>>>>>
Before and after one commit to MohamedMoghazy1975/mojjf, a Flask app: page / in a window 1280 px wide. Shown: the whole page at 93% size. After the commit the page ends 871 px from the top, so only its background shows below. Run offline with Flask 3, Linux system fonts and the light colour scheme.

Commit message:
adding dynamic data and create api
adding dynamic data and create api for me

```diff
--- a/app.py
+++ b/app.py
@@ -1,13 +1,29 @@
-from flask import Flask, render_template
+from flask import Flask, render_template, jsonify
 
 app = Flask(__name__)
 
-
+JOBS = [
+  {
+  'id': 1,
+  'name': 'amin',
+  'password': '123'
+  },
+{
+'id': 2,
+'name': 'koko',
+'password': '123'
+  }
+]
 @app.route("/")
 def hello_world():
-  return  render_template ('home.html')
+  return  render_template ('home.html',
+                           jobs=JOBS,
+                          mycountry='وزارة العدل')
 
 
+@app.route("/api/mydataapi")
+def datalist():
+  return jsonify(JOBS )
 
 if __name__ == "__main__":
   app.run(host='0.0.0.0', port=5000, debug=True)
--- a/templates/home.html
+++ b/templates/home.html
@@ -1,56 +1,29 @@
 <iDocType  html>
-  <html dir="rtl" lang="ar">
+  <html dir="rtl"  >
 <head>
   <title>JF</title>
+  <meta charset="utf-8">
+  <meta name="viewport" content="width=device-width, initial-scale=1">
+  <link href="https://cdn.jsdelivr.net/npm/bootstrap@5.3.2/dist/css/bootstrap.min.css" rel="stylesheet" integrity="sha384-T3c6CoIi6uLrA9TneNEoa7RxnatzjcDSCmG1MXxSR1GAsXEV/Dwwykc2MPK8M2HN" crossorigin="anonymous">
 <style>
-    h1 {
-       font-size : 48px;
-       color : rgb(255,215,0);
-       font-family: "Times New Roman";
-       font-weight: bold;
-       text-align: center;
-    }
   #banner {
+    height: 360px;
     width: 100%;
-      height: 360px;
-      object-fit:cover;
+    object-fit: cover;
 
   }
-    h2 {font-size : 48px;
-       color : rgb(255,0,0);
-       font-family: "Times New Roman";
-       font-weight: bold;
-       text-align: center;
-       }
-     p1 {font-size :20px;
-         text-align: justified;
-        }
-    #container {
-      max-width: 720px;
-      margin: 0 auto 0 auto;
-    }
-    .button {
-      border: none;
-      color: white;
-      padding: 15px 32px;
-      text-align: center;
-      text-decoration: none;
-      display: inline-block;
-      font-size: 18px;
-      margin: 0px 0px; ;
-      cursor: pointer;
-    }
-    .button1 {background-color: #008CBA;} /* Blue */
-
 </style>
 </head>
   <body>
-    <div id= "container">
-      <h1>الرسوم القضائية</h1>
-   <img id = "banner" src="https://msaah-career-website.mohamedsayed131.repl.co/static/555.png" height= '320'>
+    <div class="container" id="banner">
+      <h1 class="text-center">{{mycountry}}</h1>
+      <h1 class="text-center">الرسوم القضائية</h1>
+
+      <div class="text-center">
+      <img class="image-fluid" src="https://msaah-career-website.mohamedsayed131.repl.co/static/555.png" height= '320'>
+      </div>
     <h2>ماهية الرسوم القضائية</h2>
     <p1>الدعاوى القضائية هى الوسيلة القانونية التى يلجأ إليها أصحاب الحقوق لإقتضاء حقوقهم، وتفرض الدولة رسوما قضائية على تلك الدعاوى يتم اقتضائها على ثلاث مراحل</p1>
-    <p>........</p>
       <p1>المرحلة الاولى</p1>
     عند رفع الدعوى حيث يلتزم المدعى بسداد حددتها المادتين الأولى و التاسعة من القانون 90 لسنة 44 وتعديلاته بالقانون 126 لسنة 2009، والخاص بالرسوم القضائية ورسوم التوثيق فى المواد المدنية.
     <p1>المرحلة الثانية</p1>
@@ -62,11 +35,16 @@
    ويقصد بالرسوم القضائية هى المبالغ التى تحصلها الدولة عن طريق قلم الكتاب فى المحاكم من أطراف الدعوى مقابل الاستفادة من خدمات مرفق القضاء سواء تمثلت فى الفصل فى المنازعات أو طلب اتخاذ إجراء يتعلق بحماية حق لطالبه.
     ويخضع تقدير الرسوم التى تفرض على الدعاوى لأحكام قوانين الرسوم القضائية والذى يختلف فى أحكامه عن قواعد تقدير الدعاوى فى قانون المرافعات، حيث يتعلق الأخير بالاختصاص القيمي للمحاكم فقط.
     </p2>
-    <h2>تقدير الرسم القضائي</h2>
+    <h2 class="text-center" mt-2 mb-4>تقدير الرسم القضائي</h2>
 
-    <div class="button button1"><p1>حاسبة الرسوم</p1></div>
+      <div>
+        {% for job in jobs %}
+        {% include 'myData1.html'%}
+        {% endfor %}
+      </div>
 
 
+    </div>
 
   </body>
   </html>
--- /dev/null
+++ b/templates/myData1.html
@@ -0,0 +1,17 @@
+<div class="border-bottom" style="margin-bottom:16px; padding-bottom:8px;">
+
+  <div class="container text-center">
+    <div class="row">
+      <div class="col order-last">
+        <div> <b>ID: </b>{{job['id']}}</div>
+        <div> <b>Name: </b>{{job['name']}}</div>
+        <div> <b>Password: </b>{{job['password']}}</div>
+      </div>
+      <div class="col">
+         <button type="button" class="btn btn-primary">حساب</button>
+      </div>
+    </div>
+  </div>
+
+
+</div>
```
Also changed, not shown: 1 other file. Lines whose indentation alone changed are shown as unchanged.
<<<<<
Exercise brief:
State how many lines in the material contain "border", giving nothing besides the count.

Exercise response:
2